Assignment -> Where a line below holds the string "this", copy that line.

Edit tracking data
-------------------------
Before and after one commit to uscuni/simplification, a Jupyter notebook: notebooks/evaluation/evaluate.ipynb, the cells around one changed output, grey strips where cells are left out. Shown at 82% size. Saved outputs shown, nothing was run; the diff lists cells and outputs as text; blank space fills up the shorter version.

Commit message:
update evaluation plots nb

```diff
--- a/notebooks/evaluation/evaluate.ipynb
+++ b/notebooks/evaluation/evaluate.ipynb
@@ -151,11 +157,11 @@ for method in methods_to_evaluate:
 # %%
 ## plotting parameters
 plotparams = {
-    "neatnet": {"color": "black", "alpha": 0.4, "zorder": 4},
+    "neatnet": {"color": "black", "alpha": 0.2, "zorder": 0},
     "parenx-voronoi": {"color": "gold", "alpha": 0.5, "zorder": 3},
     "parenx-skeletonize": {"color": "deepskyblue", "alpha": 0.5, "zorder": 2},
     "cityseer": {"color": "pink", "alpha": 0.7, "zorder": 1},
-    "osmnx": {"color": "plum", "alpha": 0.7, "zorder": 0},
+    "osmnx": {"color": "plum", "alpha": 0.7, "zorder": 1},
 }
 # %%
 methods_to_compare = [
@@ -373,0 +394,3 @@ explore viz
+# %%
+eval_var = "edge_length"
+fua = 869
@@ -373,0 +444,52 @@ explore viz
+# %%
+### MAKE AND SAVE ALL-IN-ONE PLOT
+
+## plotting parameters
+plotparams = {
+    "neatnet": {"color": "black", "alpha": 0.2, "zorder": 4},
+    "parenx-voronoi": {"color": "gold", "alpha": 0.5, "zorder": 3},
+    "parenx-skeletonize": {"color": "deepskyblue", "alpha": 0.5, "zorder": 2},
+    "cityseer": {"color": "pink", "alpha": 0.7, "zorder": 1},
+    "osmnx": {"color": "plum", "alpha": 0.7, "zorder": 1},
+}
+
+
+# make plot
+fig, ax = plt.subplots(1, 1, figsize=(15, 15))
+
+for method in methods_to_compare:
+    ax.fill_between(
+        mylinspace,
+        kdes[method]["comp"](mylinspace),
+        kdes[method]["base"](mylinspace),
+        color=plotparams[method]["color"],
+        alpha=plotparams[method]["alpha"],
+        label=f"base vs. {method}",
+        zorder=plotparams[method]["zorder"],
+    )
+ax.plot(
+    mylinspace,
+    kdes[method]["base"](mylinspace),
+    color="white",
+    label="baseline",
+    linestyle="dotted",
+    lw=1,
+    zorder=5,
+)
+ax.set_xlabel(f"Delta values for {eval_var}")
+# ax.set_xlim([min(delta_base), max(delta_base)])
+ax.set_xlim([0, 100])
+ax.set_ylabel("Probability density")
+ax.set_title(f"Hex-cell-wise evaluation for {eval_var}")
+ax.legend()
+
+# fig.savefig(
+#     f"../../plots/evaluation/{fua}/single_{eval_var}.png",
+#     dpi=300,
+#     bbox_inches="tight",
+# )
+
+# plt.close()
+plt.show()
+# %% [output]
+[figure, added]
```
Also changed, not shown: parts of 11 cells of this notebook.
-------------------------
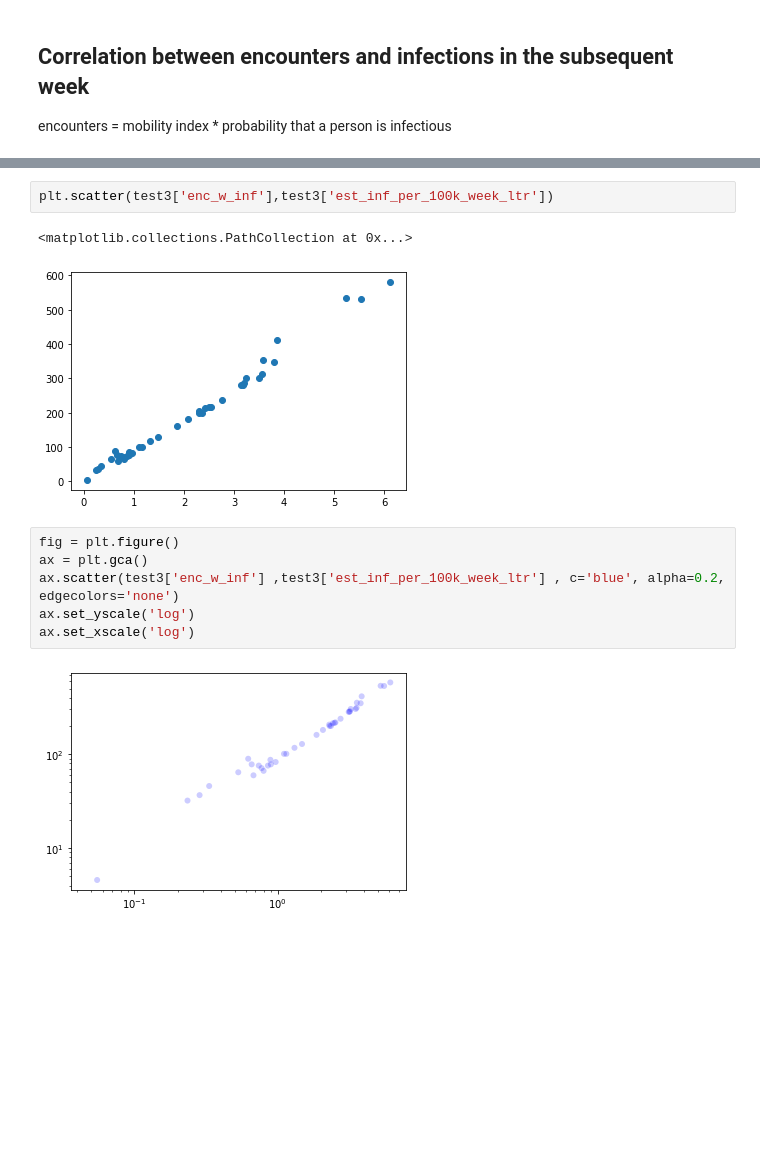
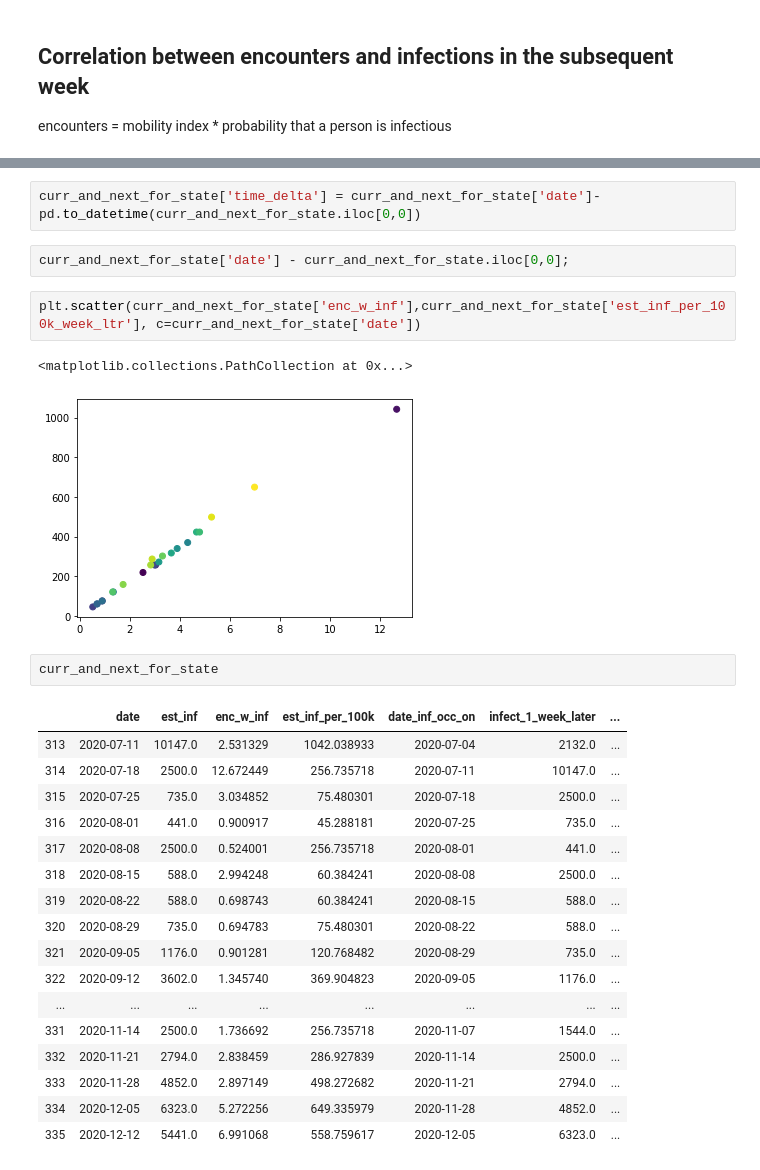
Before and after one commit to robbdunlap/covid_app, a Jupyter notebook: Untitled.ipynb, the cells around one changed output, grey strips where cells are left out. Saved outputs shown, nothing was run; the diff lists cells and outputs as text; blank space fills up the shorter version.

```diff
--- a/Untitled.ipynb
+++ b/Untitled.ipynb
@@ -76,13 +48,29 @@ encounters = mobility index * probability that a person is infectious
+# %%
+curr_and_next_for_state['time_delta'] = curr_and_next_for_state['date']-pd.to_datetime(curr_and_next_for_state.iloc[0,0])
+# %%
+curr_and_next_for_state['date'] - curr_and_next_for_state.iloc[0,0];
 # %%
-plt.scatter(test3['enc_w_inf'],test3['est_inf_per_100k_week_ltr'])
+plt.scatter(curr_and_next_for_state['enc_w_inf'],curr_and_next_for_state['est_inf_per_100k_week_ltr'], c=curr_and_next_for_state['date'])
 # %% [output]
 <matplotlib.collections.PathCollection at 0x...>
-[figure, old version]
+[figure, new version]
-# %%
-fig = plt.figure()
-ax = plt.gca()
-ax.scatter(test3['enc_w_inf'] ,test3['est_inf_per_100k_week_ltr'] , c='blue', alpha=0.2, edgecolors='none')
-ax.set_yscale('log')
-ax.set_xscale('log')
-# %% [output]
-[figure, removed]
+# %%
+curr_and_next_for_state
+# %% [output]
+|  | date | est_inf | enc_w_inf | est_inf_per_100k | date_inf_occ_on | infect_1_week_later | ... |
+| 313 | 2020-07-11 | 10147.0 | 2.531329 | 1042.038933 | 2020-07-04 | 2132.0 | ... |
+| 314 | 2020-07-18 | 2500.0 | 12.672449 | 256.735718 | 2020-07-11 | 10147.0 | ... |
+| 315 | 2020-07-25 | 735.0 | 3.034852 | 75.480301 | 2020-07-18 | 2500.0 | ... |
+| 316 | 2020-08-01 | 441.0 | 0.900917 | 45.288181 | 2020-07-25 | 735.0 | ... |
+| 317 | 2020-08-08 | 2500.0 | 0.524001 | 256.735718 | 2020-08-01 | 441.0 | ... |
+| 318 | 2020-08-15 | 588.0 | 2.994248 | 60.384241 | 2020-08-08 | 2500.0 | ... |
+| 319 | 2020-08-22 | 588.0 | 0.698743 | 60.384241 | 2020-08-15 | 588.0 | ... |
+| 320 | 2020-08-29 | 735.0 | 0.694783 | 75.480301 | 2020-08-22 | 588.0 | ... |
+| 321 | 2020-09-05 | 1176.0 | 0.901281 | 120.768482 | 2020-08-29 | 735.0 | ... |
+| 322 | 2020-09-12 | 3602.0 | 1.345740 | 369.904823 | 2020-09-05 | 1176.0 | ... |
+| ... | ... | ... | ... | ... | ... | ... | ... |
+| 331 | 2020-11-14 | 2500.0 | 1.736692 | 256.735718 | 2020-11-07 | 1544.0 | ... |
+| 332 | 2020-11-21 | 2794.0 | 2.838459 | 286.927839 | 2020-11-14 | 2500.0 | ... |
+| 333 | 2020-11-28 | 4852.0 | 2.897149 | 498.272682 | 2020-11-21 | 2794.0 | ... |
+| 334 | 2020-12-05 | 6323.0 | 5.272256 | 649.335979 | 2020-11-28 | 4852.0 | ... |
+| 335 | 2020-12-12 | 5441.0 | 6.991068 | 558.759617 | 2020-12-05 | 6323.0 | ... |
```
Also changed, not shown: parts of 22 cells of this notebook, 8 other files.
-------------------------
Solution ->
Also changed, not shown: parts of 11 cells of this notebook.
Also changed, not shown: parts of 22 cells of this notebook, 8 other files.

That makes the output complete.